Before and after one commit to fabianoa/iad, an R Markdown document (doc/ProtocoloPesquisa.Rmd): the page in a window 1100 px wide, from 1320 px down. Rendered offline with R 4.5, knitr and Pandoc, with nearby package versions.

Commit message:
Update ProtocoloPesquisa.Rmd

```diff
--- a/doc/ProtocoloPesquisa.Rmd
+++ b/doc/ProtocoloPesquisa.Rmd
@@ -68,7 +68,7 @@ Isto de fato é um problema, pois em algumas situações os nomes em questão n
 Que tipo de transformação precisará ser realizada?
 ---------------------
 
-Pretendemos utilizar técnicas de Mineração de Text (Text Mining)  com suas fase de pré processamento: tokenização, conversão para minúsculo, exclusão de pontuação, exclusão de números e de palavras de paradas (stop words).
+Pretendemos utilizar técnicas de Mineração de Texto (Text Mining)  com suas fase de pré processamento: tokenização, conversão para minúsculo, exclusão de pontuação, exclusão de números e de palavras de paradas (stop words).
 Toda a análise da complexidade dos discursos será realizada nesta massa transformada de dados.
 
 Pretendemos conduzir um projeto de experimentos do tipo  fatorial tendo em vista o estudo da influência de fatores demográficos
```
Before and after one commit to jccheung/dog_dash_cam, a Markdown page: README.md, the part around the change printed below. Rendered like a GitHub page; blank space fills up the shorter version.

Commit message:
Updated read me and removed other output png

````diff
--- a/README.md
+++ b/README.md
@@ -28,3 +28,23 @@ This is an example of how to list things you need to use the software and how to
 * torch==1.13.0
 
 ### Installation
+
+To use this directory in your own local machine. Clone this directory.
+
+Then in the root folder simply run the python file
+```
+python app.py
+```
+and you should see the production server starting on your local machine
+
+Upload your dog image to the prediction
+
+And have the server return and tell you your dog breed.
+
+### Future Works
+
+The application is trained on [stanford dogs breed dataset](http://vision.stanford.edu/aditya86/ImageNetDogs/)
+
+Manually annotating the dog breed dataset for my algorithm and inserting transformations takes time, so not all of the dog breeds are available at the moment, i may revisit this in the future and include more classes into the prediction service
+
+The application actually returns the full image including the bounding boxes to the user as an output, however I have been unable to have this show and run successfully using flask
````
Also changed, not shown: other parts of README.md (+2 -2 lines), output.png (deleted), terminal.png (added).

:::::

## PROBLEM DETAILS
Find and count the lines of the data that include the string "have", and report that figure by itself.

## RESULT OF THIS EXERCISE
2